The race proper began when Whitten sighted the “Gray Eagle” and realized that Harris was trying to beat him into St. Paul in order to be the first to deliver the Queen’s message. Then the “Itasca” did all that was in her to do, and was beaten by less than a length, Harris throwing the message ashore from the roof, attached to a piece of coal, and thus winning the race by a handbreadth.

The time of the “Grey Eagle” from Dunleith, was eighteen hours; the distance, two hundred and ninety mile; speed per hour, 16 1/9 miles.

The “Itasca”, ran from Prairie du Chien to St. Paul in eighteen hours; distance, two hundred and twenty-nine miles; speed, 12 2/3 miles per hour.

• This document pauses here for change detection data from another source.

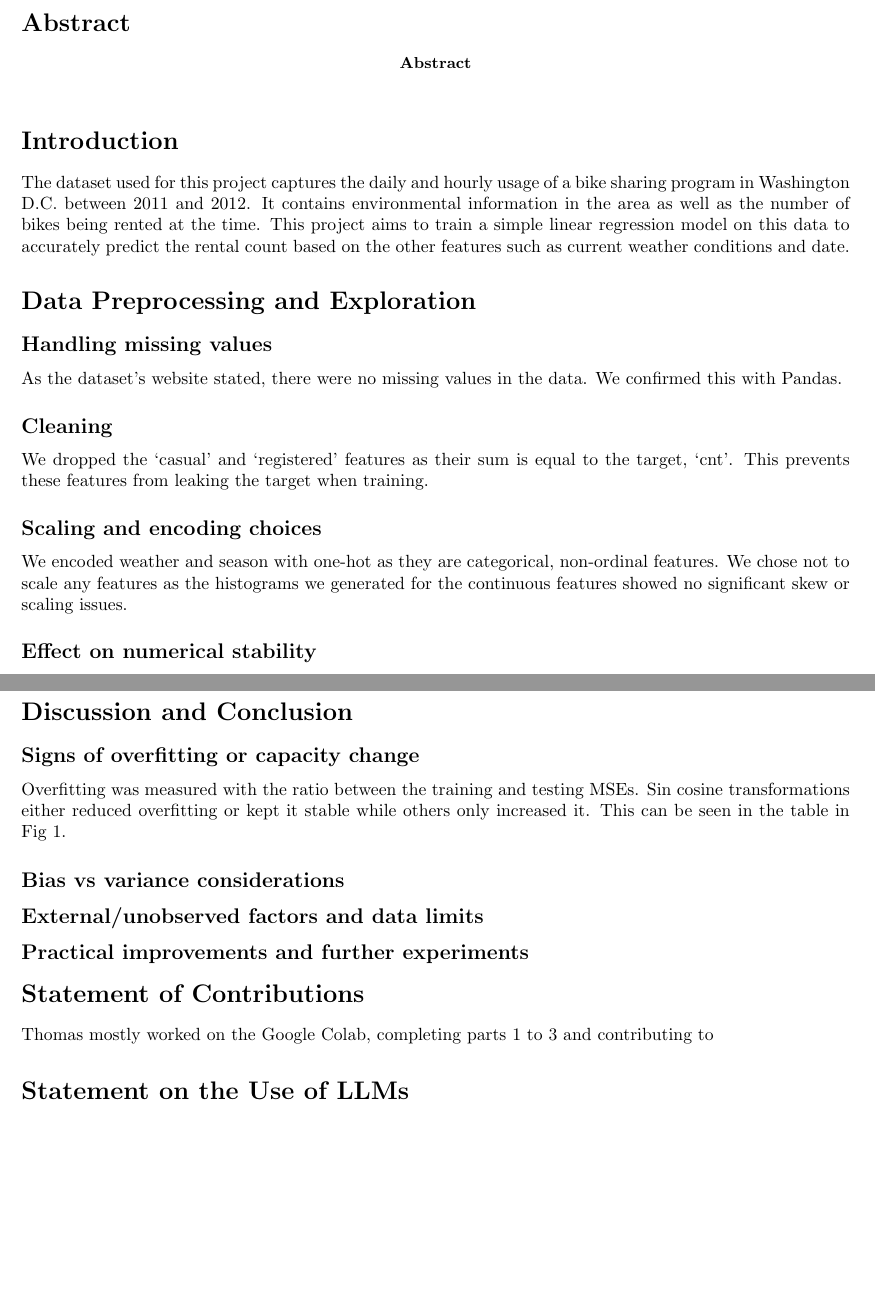
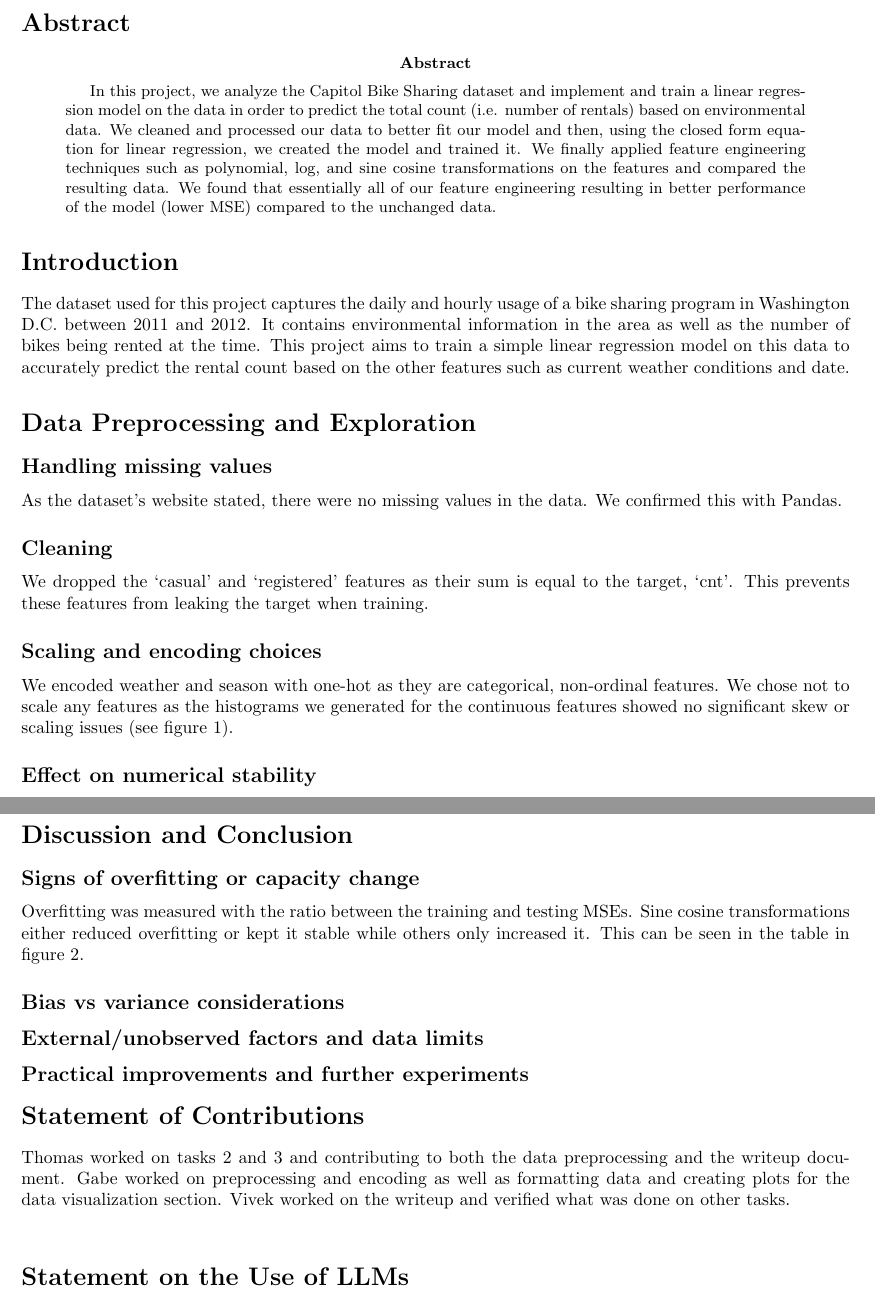
Before and after one commit to Daesere/551Assignments, a LaTeX paper (writeup/main.tex): two parts of pages 1 and 2 of 3 before the commit and two parts of pages 1 and 3 of 4 after it, joined at a grey line, cut so that both start at the same text, the shorter picture padded with empty space. Compiled offline with pdfLaTeX.

Commit message:
Update to most of report

```diff
--- a/writeup/main.tex
+++ b/writeup/main.tex
@@ -14,7 +14,7 @@
 \section{Abstract}
 % Abstract (100–250 words) Summarize the task, methodology, and key findings.
 \begin{abstract}
-
+    In this project, we analyze the Capitol Bike Sharing dataset and implement and train a linear regression model on the data in order to predict the total count (i.e. number of rentals) based on environmental data. We cleaned and processed our data to better fit our model and then, using the closed form equation for linear regression, we created the model and trained it. We finally applied feature engineering techniques such as polynomial, log, and sine cosine transformations on the features and compared the resulting data. We found that essentially all of our feature engineering resulting in better performance of the model (lower MSE) compared to the unchanged data.
 \end{abstract}
 
 \section{Introduction}
@@ -28,4 +28,4 @@ As the dataset's website stated, there were no missing values in the data. We co
 \subsection{Cleaning}
 We dropped the `casual' and `registered' features as their sum is equal to the target, `cnt'. This prevents these features from leaking the target when training.
 \subsection{Scaling and encoding choices}
-We encoded weather and season with one-hot as they are categorical, non-ordinal features. We chose not to scale any features as the histograms we generated for the continuous features showed no significant skew or scaling issues.
+We encoded weather and season with one-hot as they are categorical, non-ordinal features. We chose not to scale any features as the histograms we generated for the continuous features showed no significant skew or scaling issues (see figure \ref{plots}).
@@ -32,3 +36,5 @@ We encoded weather and season with one-hot as they are categorical, non-ordinal
+    \label{plots}
+\end{figure}
 \subsection{Effect on numerical stability}
 Numerical stability should decrease with one-hot encoding since more columns/features are being considered with the risk of collinearity.
 
@@ -59,14 +69,14 @@ It is also important to note the lower condition number of the hour data. This i
 \section{Discussion and Conclusion}
 % Interpret results, discuss limitations, and suggest next steps.
 \subsection{Signs of overfitting or capacity change}
-Overfitting was measured with the ratio between the training and testing MSEs. Sin cosine transformations either reduced overfitting or kept it stable while others only increased it. This can be seen in the table in Fig 1.
+Overfitting was measured with the ratio between the training and testing MSEs. Sine cosine transformations either reduced overfitting or kept it stable while others only increased it. This can be seen in the table in figure \ref{results}.
 \subsection{Bias vs variance considerations}
 \subsection{External/unobserved factors and data limits}
 \subsection{Practical improvements and further experiments}
 
 \section{Statement of Contributions}
 % Briefly describe how all team members contributed (1-3 sentences).
-Thomas mostly worked on the Google Colab, completing parts 1 to 3 and contributing to
+Thomas worked on tasks 2 and 3 and contributing to both the data preprocessing and the writeup document. Gabe worked on preprocessing and encoding as well as formatting data and creating plots for the data visualization section. Vivek worked on the writeup and verified what was done on other tasks.\\
 
 \section{Statement on the Use of LLMs}
 LLMs were used to debug code (find and explain errors in code) and to help interpret data that (Ex. Adding a feature leading to significantly worse numerical stability).
```
Also changed, not shown: writeup/plots.png (added), writeup/main.tex (16 more changed lines).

The “Itasca” was far from being a slow boat, and had Whitten known that Harris was “racing” with him, the “Grey Eagle” would not have come within several hours of catching her. As a race against time, however, the run of the “Grey Eagle” was really something remarkable. A sustained speed of over sixteen miles an hour for a distance of three hundred miles, up-stream, is a wonderful record for an inland steamboat anywhere, upper river or lower river; and the pride which Captain Harris had in his beautiful boat was fully justified. A few years later, she struck the Rock Island Bridge and sank in less than five minutes, a total loss. It was pitiful no see the old Captain leaving the wreck, a broken-hearted man, weeping over the loss of his darling, and returning to his Galena home, never again to command a steamboat. He had, during his eventful life on the upper river, built, owned, or commanded scores of steamboats; and this was the end.
Credit:~ Old times on the Mississippi: reflections of a steamboat pilot, by George Byron Merrick.